One of the things that surprised me the most about the trip to Normandy was the number of Germans paying tribute at the American war memorials at Omaha Beach and the American Cemetery.
I’ve spent a lot of time thinking about the stories of war we tell, and the mythology of war we cling to.
What do the Germans tell their children when they visit these memorials dedicated to American troops?
When those old enough to remember the fathers and grandfathers who aligned themselves with Hitler stand on the bunkers at Omaha Beach, do they feel a sense of pride in the 31 Nazi soldiers who were able to kill off 627 Americans before being killed or chased off themselves?
They say the stories of war belong to the victors. So who does the story of Omaha Beach belong to? These were the matters we discussed over yet another engaging dinner at The Art Factory.

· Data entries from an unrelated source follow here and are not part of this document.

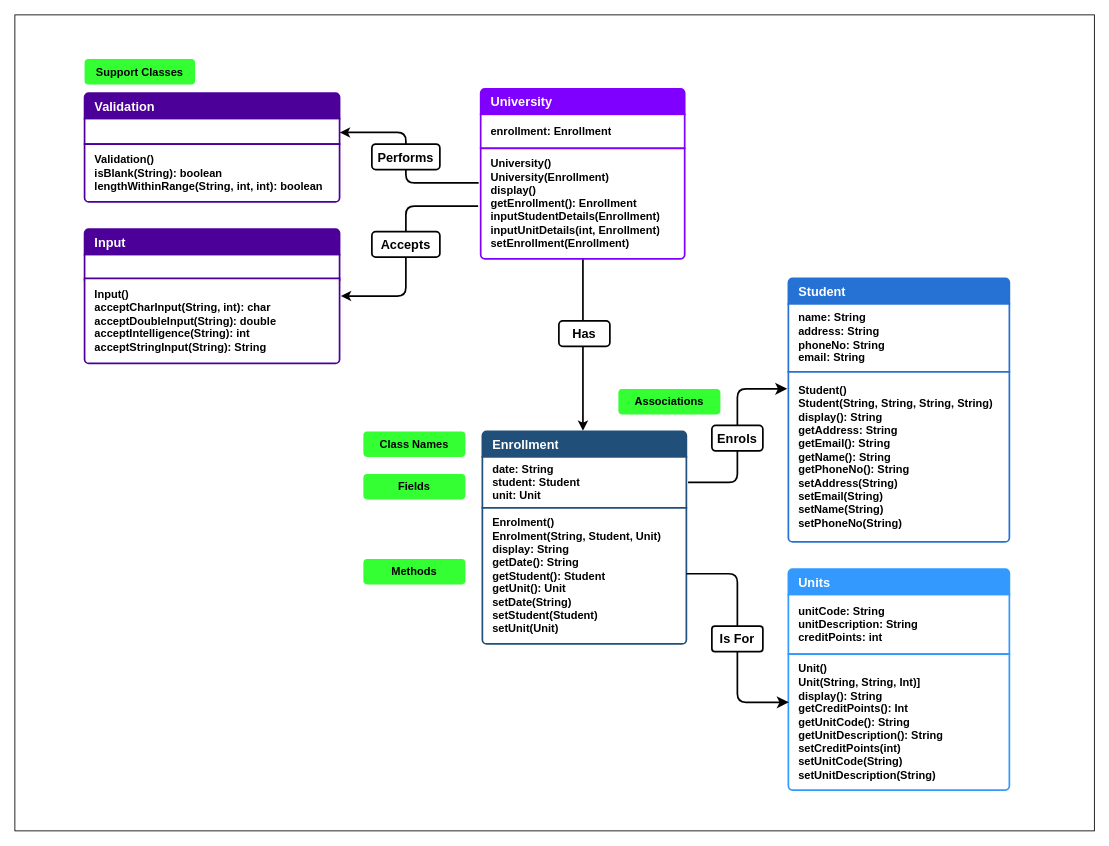
Earlier version of the draw.io diagram Java Programming/Assesment Rolling Project/doc/ClassDiagram.drawio (ByteToBits/CompScience). Source tidied: cells renumbered, new cells numbered last; positions are measured from the earlier drawing's top-left corner, leaving out a move shared by most shapes. Both pictures are drawn from the tidied source at 85%, with x=0, y=0 at pixel (14, 14).
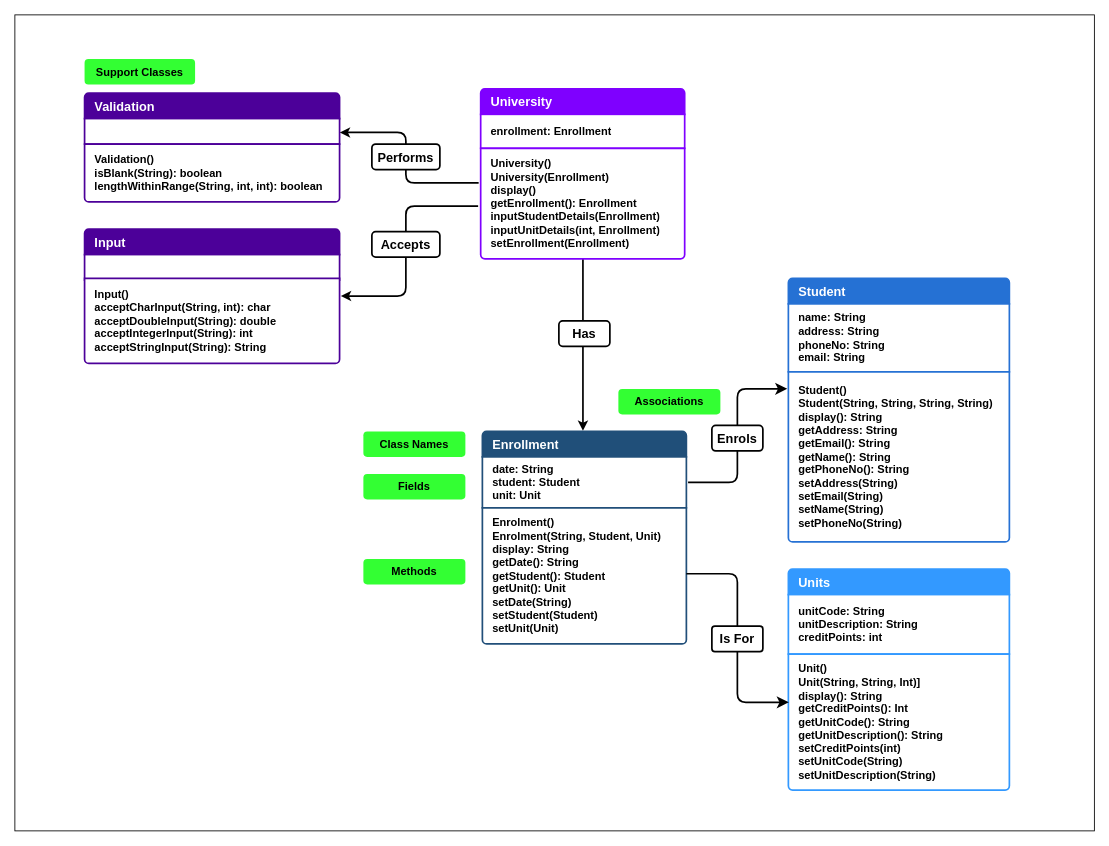
The same page after the edit.

Diff of the diagram source:
```diff
@@
-    <mxCell id="35" value="Input()&lt;div&gt;acceptCharInput(String, int): char&lt;/div&gt;&lt;div&gt;acceptDoubleInput(String): double&lt;/div&gt;&lt;div&gt;acceptIntelligence(String): int&lt;/div&gt;&lt;div&gt;acceptStringInput(String): String&lt;/div&gt;" style="text;strokeColor=#4C0099;fillColor=#FFFFFF;align=left;verticalAlign=middle;spacingLeft=10;spacingRight=10;overflow=hidden;whiteSpace=wrap;html=1;shape=mxgraph.bootstrap.bottomButton;rSize=5;fontColor=#000000;strokeWidth=2;labelPadding=0;labelBorderColor=none;fontSize=13;fontStyle=1;shadow=0;perimeterSpacing=0;swimlaneLine=0;" parent="1" vertex="1">
+    <mxCell id="35" value="Input()&lt;div&gt;acceptCharInput(String, int): char&lt;/div&gt;&lt;div&gt;acceptDoubleInput(String): double&lt;/div&gt;&lt;div&gt;acceptIntegerInput(String): int&lt;/div&gt;&lt;div&gt;acceptStringInput(String): String&lt;/div&gt;" style="text;strokeColor=#4C0099;fillColor=#FFFFFF;align=left;verticalAlign=middle;spacingLeft=10;spacingRight=10;overflow=hidden;whiteSpace=wrap;html=1;shape=mxgraph.bootstrap.bottomButton;rSize=5;fontColor=#000000;strokeWidth=2;labelPadding=0;labelBorderColor=none;fontSize=13;fontStyle=1;shadow=0;perimeterSpacing=0;swimlaneLine=0;" parent="1" vertex="1">
       <mxGeometry x="82" y="310" width="300" height="100" as="geometry" />
     </mxCell>
```
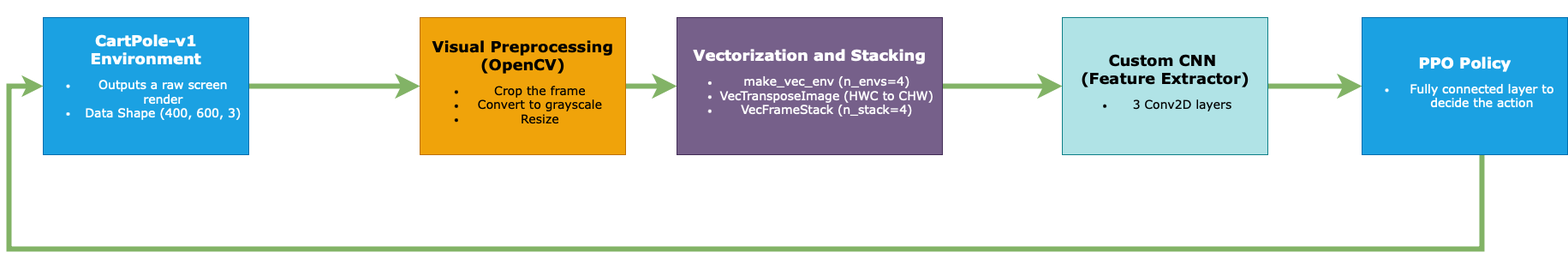
This is media/architecture.png from sahand1807/visual-cart-pole-rl, a draw.io export, as it was before one commit. Source tidied: cells renumbered, new cells last; positions are measured from the earlier drawing's top-left corner, leaving out a move shared by most shapes.
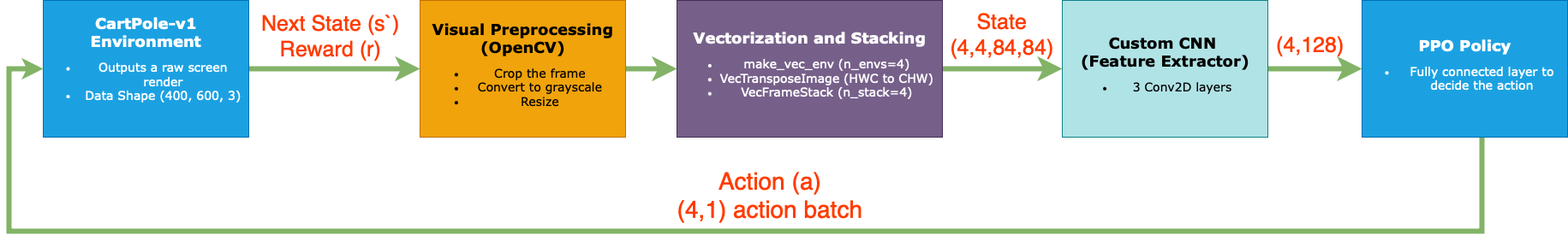
Later version of the same file.

Commit message:
docs: Fix a typo and clarify the arrow descriptions in the architecture

What changed in the source:
```diff
@@ -5,6 +5,11 @@
     <mxCell id="2" style="edgeStyle=orthogonalEdgeStyle;rounded=0;jettySize=auto;html=1;fillColor=#d5e8d4;gradientColor=#97d077;strokeColor=#82b366;startSize=14;endSize=10;strokeWidth=6;" parent="1" edge="1" source="3" target="5">
       <mxGeometry relative="1" as="geometry" />
     </mxCell>
+    <mxCell id="18" value="&lt;font style=&quot;font-size: 25px; color: light-dark(rgb(255, 59, 0), rgb(255, 38, 0));&quot;&gt;Next State (s`)&lt;/font&gt;&lt;div&gt;&lt;span style=&quot;font-size: 25px; color: light-dark(rgb(255, 59, 0), rgb(255, 38, 0));&quot;&gt;Reward (r)&lt;/span&gt;&lt;/div&gt;" style="edgeLabel;html=1;align=center;verticalAlign=middle;labelBackgroundColor=none;fontColor=light-dark(default, #ff2600);" parent="2" vertex="1">
+      <mxGeometry x="-0.06" y="-3" relative="1" as="geometry">
+        <mxPoint y="-43" as="offset" />
+      </mxGeometry>
+    </mxCell>
     <mxCell id="3" value="&lt;b&gt;&lt;font face=&quot;Verdana&quot; style=&quot;font-size: 18px;&quot;&gt;CartPole-v1 Environment&lt;/font&gt;&lt;/b&gt;&lt;div&gt;&lt;ul&gt;&lt;li&gt;&lt;span style=&quot;font-size: 14px; font-family: Verdana;&quot;&gt;Outputs a raw screen render&lt;/span&gt;&lt;br&gt;&lt;/li&gt;&lt;li&gt;&lt;span style=&quot;font-family: Verdana; font-size: 14px;&quot;&gt;Data Shape (400, 600, 3)&lt;/span&gt;&lt;br&gt;&lt;/li&gt;&lt;/ul&gt;&lt;/div&gt;&lt;div&gt;&lt;div&gt;&lt;br&gt;&lt;/div&gt;&lt;/div&gt;" style="rounded=0;whiteSpace=wrap;html=1;fillColor=#1ba1e2;fontColor=#ffffff;strokeColor=#006EAF;" parent="1" vertex="1">
       <mxGeometry x="40" y="20" width="240" height="160" as="geometry" />
     </mxCell>
@@ -17,17 +22,22 @@
     <mxCell id="6" style="edgeStyle=orthogonalEdgeStyle;rounded=0;jettySize=auto;html=1;fillColor=#d5e8d4;gradientColor=#97d077;strokeColor=#82b366;strokeWidth=6;startSize=14;endSize=10;" parent="1" edge="1" source="8" target="10">
       <mxGeometry relative="1" as="geometry" />
     </mxCell>
-    <mxCell id="7" value="&lt;span style=&quot;color: light-dark(transparent, rgb(255, 38, 0));&quot;&gt;&lt;font style=&quot;font-size: 20px;&quot;&gt;(4,4,84,84)&lt;/font&gt;&lt;/span&gt;" style="edgeLabel;html=1;align=center;verticalAlign=middle;labelBackgroundColor=none;" parent="6" vertex="1">
-      <mxGeometry x="-0.2" y="-1" relative="1" as="geometry">
-        <mxPoint x="7" y="-21" as="offset" />
-      </mxGeometry>
-    </mxCell>
+    <mxCell id="19" value="&lt;font style=&quot;font-size: 25px; color: light-dark(rgb(255, 59, 0), rgb(255, 38, 0));&quot;&gt;State&lt;/font&gt;&lt;div&gt;&lt;font style=&quot;font-size: 25px; color: light-dark(rgb(255, 59, 0), rgb(255, 38, 0));&quot;&gt;(4,4,84,84)&lt;/font&gt;&lt;/div&gt;" style="edgeLabel;html=1;align=center;verticalAlign=middle;fontColor=light-dark(default, #ff2600);labelBackgroundColor=none;" parent="6" vertex="1">
+      <mxGeometry x="-0.33" y="6" relative="1" as="geometry">
+        <mxPoint x="21" y="-36" as="offset" />
+      </mxGeometry>
+    </mxCell>
     <mxCell id="8" value="&lt;font face=&quot;Verdana&quot; style=&quot;font-size: 18px;&quot;&gt;&lt;b&gt;Vectorization and Stacking&lt;/b&gt;&lt;/font&gt;&lt;div&gt;&lt;ul&gt;&lt;li&gt;&lt;font face=&quot;Verdana&quot;&gt;&lt;span style=&quot;font-size: 14px;&quot;&gt;make_vec_env (n_envs=4)&lt;/span&gt;&lt;/font&gt;&lt;/li&gt;&lt;li&gt;&lt;font style=&quot;font-size: 14px;&quot; face=&quot;Verdana&quot;&gt;VecTransposeImage (HWC to CHW)&lt;/font&gt;&lt;/li&gt;&lt;li&gt;&lt;font style=&quot;font-size: 14px;&quot; face=&quot;Verdana&quot;&gt;VecFrameStack (n_stack=4)&lt;/font&gt;&lt;/li&gt;&lt;/ul&gt;&lt;/div&gt;" style="rounded=0;whiteSpace=wrap;html=1;fillColor=#76608a;fontColor=#ffffff;strokeColor=#432D57;" parent="1" vertex="1">
       <mxGeometry x="780" y="20" width="310" height="160" as="geometry" />
     </mxCell>
     <mxCell id="9" style="edgeStyle=orthogonalEdgeStyle;rounded=0;jettySize=auto;html=1;fillColor=#d5e8d4;gradientColor=#97d077;strokeColor=#82b366;strokeWidth=6;startSize=14;endSize=10;" parent="1" edge="1" source="10" target="12">
       <mxGeometry relative="1" as="geometry" />
     </mxCell>
+    <mxCell id="13" value="&lt;font style=&quot;font-size: 25px; color: light-dark(rgb(255, 59, 0), rgb(255, 38, 0));&quot;&gt;(4,128)&lt;/font&gt;" style="edgeLabel;html=1;align=center;verticalAlign=middle;fontColor=light-dark(default, #ff2600);labelBackgroundColor=none;" parent="9" vertex="1">
+      <mxGeometry x="0.26" relative="1" as="geometry">
+        <mxPoint x="-22" y="-30" as="offset" />
+      </mxGeometry>
+    </mxCell>
     <mxCell id="10" value="&lt;div&gt;&lt;font face=&quot;Verdana&quot; style=&quot;font-size: 18px;&quot;&gt;&lt;b&gt;Custom CNN&amp;nbsp;&lt;/b&gt;&lt;/font&gt;&lt;/div&gt;&lt;div&gt;&lt;font face=&quot;Verdana&quot; style=&quot;font-size: 18px;&quot;&gt;&lt;b&gt;(Feature Extractor)&lt;/b&gt;&lt;/font&gt;&lt;/div&gt;&lt;div&gt;&lt;ul&gt;&lt;li&gt;&lt;span style=&quot;font-size: 14px; font-family: Verdana;&quot;&gt;3 Conv2D layers&lt;br&gt;&lt;/span&gt;&lt;/li&gt;&lt;/ul&gt;&lt;/div&gt;" style="rounded=0;whiteSpace=wrap;html=1;fillColor=#b0e3e6;strokeColor=#0e8088;" parent="1" vertex="1">
       <mxGeometry x="1230" y="20" width="240" height="160" as="geometry" />
     </mxCell>
@@ -43,29 +53,13 @@
         </Array>
       </mxGeometry>
     </mxCell>
+    <mxCell id="20" value="&lt;font style=&quot;font-size: 28px; color: light-dark(rgb(255, 59, 0), rgb(255, 38, 0));&quot;&gt;Action (a)&lt;/font&gt;&lt;div&gt;&lt;font style=&quot;font-size: 28px; color: light-dark(rgb(255, 59, 0), rgb(255, 38, 0));&quot;&gt;(4,1) action batch&lt;/font&gt;&lt;/div&gt;" style="edgeLabel;html=1;align=center;verticalAlign=middle;labelBackgroundColor=none;fontColor=light-dark(default, #ff2600);" parent="11" vertex="1">
+      <mxGeometry x="-0.27" y="-4" relative="1" as="geometry">
+        <mxPoint x="-273" y="-40" as="offset" />
+      </mxGeometry>
+    </mxCell>
     <mxCell id="12" value="&lt;div&gt;&lt;b style=&quot;font-size: 18px; font-family: Verdana;&quot;&gt;PPO Policy&lt;/b&gt;&lt;/div&gt;&lt;div&gt;&lt;ul&gt;&lt;li&gt;&lt;font face=&quot;Verdana&quot;&gt;&lt;span style=&quot;font-size: 14px;&quot;&gt;Fully connected layer to decide the action&lt;/span&gt;&lt;/font&gt;&lt;/li&gt;&lt;/ul&gt;&lt;/div&gt;" style="rounded=0;whiteSpace=wrap;html=1;fillColor=#1ba1e2;fontColor=#ffffff;strokeColor=#006EAF;" parent="1" vertex="1">
       <mxGeometry x="1580" y="20" width="240" height="160" as="geometry" />
     </mxCell>
-    <mxCell id="13" value="&lt;span style=&quot;color: light-dark(transparent, rgb(255, 38, 0));&quot;&gt;&lt;font style=&quot;font-size: 20px;&quot;&gt;(4,128)&lt;/font&gt;&lt;/span&gt;" style="edgeLabel;html=1;align=center;verticalAlign=middle;labelBackgroundColor=none;" parent="1" vertex="1">
-      <mxGeometry x="1522" y="80" as="geometry" />
-    </mxCell>
-    <mxCell id="14" value="&lt;span style=&quot;color: light-dark(transparent, rgb(255, 38, 0));&quot;&gt;&lt;font style=&quot;font-size: 20px;&quot;&gt;(4,1) action batch&lt;/font&gt;&lt;/span&gt;" style="edgeLabel;html=1;align=center;verticalAlign=middle;labelBackgroundColor=none;" parent="1" vertex="1">
-      <mxGeometry x="1040" y="270" as="geometry" />
-    </mxCell>
-    <mxCell id="15" value="&lt;font style=&quot;color: light-dark(transparent, rgb(0, 97, 255)); font-size: 24px;&quot;&gt;State (s)&lt;/font&gt;" style="edgeLabel;html=1;align=center;verticalAlign=middle;labelBackgroundColor=none;" parent="1" vertex="1">
-      <mxGeometry x="1180" as="geometry">
-        <mxPoint x="-27" y="53" as="offset" />
-      </mxGeometry>
-    </mxCell>
-    <mxCell id="16" value="&lt;font style=&quot;color: light-dark(transparent, rgb(0, 97, 255)); font-size: 24px;&quot;&gt;Action (a)&lt;/font&gt;" style="edgeLabel;html=1;align=center;verticalAlign=middle;labelBackgroundColor=none;" parent="1" vertex="1">
-      <mxGeometry x="1062" y="185" as="geometry">
-        <mxPoint x="-27" y="53" as="offset" />
-      </mxGeometry>
-    </mxCell>
-    <mxCell id="17" value="&lt;font style=&quot;color: light-dark(transparent, rgb(0, 97, 255)); font-size: 24px;&quot;&gt;Next State (s')&lt;/font&gt;&lt;div&gt;&lt;font style=&quot;color: light-dark(transparent, rgb(0, 97, 255)); font-size: 24px;&quot;&gt;Reward (r)&lt;/font&gt;&lt;/div&gt;" style="edgeLabel;html=1;align=center;verticalAlign=middle;labelBackgroundColor=none;" parent="1" vertex="1">
-      <mxGeometry x="403" y="10" as="geometry">
-        <mxPoint x="-27" y="53" as="offset" />
-      </mxGeometry>
-    </mxCell>
   </root>
 </mxGraphModel>
```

Thoughtful dialogue is encouraged by hosts Rick and Mary Beth Holladay.
After presenting Tim with a chunk of the Berlin Wall along with a plate of Mary Beth’s tasty tiramisu, Rick explained how the collapse of the Iron Curtain changed the course of his family’s life. He wanted to be part of history in the making, so he and Mary Beth left their posts at Cornell and eventually ended up serving in missions in Lithuania for many years before coming to Kandern, Germany and founding The Art Factory.
Here at The Art Factory guests are encouraged to discuss history and politics and religion, the way these things are meant to be discussed, among friends, new and old, over a glass of wine and a good meal.
There’s a civility in talking about sensitive subjects in person that is often lost, or recklessly abandoned online. But then again, there are no advertisers or sponsors driving such conversations, either. Just people talking, trying to understand one another, exchanging personal histories and learning from each other in order to live more humanely.
More consciously aware of the other person.
One of the guests who joined us for dinner tonight is a native German. She had extended family members who ascribed to Lidendorf — the Hitler way. Family members who sent their children to Hitler’s youth camps.
But she knew none of that herself growing up. Her own parents, she said, were part of the Flower generation. The Student Revolution.
Germans, she said, have been very honest about their own history. Sure, there are those, even to this day, who deny that Jews were killed but they dare not speak such things aloud for the scorn and rejection that they will receive from other Germans. But then, we have those folks living among us in the US, too.
Growing up, she said, teachers insisted that students learn of their country’s role in World War II. The point wasn’t to shame anyone, but rather to teach truth.
I can’t imagine that many American students are learning of our nation’s role in the Killing Fields of Cambodia. Shoot, how many of us who grew up during the Flower generation were taught anything about Lt. Calley and the murders at My Lai?
Germans take their children to the memorial sites at the concentration camps, and teach them of the horrors that took place there, at the hands of their own people.
I’m not German, but having grown up in the South during segregation, I know something about growing up in a country that is so wonderful in so many ways but, yet, has such a dark past to account for.
I applaud the Germans for their willingness to be honest in their recounting of that history.
As someone who has spent a great deal of time trying to reconcile my own family’s history with Vietnam, it seems that we Americans do our best to avoid such accountability when it comes the wars we’ve waged, and the atrocities we’ve inflicted on others.
What say you?